  1. You touched the other person without an excuse or right to do so.

  2. You intended to touch the other person.

  3. The other person did not consent to the touching or the touching was likely to cause bodily harm to the other person.

  4. The court had issued a 209A order against you. Abuse prevention orders under 209A can involve orders not to contact, not to abuse, to vacate or stay away from premises, and to stay a certain distance away from the other person.

  5. The order was in effect at the time.

  6. You knew that the terms of the order were in effect. To prove that you knew that the order was in effect, the government will usually show that you had received a copy of the order.

If you have been charged with reckless assault and battery on a person protected by an abuse prevention order, the government will have to prove the following five elements beyond a reasonable doubt:

  1. You acted recklessly. Negligent conduct does not amount to reckless conduct. Recklessness is beyond negligence and involves actions that one knew or should have known would be likely to cause substantial harm.

  2. Included in your reckless conduct was some intentional act that resulted in bodily injury to the other person.

  3. The court had issued a 209A abuse prevention order against you.

  4. That order was in effect at the time.

  5. You knew that the terms of the order were in effect.

Massachusetts Assault and Battery Defense Attorney (617) 973 5858

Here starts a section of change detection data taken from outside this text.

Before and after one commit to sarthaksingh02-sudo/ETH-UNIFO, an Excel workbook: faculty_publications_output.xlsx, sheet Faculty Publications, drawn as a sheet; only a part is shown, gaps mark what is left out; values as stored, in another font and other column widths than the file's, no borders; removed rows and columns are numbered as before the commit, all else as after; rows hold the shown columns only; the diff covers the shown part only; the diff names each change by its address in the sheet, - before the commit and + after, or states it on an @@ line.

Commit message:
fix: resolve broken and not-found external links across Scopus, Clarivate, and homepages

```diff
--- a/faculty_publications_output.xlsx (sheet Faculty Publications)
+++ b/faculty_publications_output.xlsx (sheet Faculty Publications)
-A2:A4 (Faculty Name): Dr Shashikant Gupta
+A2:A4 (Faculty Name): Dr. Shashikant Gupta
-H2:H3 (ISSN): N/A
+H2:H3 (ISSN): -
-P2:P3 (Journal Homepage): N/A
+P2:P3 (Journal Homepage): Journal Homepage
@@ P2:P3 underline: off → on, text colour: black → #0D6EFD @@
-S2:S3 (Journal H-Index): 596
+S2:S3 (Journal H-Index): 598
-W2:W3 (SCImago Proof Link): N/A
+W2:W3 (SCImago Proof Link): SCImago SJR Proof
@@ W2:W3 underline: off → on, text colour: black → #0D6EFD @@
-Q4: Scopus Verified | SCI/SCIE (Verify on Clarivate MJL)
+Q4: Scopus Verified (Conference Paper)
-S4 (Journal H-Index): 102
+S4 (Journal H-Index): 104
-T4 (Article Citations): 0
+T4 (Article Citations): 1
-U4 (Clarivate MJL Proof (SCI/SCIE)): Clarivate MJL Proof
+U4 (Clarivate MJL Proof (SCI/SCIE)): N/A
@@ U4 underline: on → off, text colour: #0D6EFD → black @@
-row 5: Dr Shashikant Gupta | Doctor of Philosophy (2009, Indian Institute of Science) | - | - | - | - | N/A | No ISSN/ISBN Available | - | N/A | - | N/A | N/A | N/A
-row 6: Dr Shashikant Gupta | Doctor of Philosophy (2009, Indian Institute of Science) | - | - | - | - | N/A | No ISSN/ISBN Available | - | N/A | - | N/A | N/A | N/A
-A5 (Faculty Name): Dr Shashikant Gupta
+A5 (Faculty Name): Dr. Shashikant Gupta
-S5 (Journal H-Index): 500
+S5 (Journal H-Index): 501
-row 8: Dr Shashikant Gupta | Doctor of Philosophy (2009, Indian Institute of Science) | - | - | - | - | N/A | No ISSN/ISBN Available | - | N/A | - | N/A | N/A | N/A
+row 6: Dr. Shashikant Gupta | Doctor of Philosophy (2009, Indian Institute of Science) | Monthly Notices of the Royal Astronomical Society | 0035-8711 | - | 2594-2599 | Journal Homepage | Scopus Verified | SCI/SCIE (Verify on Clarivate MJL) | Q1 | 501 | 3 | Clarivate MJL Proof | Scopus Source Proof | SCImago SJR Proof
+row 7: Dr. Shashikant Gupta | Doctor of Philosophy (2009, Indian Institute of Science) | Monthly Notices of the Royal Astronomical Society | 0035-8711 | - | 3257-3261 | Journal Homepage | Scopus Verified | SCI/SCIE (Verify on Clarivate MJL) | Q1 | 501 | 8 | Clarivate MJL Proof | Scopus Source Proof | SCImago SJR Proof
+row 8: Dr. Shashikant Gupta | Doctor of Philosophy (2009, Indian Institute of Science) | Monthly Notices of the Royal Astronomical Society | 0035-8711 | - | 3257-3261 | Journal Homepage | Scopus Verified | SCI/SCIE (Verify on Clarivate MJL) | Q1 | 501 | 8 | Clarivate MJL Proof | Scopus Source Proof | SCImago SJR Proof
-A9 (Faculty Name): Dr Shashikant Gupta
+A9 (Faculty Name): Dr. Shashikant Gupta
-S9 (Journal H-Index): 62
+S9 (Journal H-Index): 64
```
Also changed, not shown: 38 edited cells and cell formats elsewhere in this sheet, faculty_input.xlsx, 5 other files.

If you have been charged with assault and battery on a person protected by an abuse prevention order, call Massachusetts criminal defense lawyer Robert J. Wheeler, Jr. His office, the Law Office of Robert J. Wheeler, Jr., is located in downtown Boston. Attorney Wheeler represents clients from all over Massachusetts, in every court in the state. He has more than three decades of experience in criminal defense, and he is regarded as a leading defense attorney. If you have any questions about assault and battery or any criminal offense, you can reach Attorney Wheeler’s office at (617) 973 5858 (24 hours a day and 7 days a week) or you can send Attorney Wheeler an e-mail.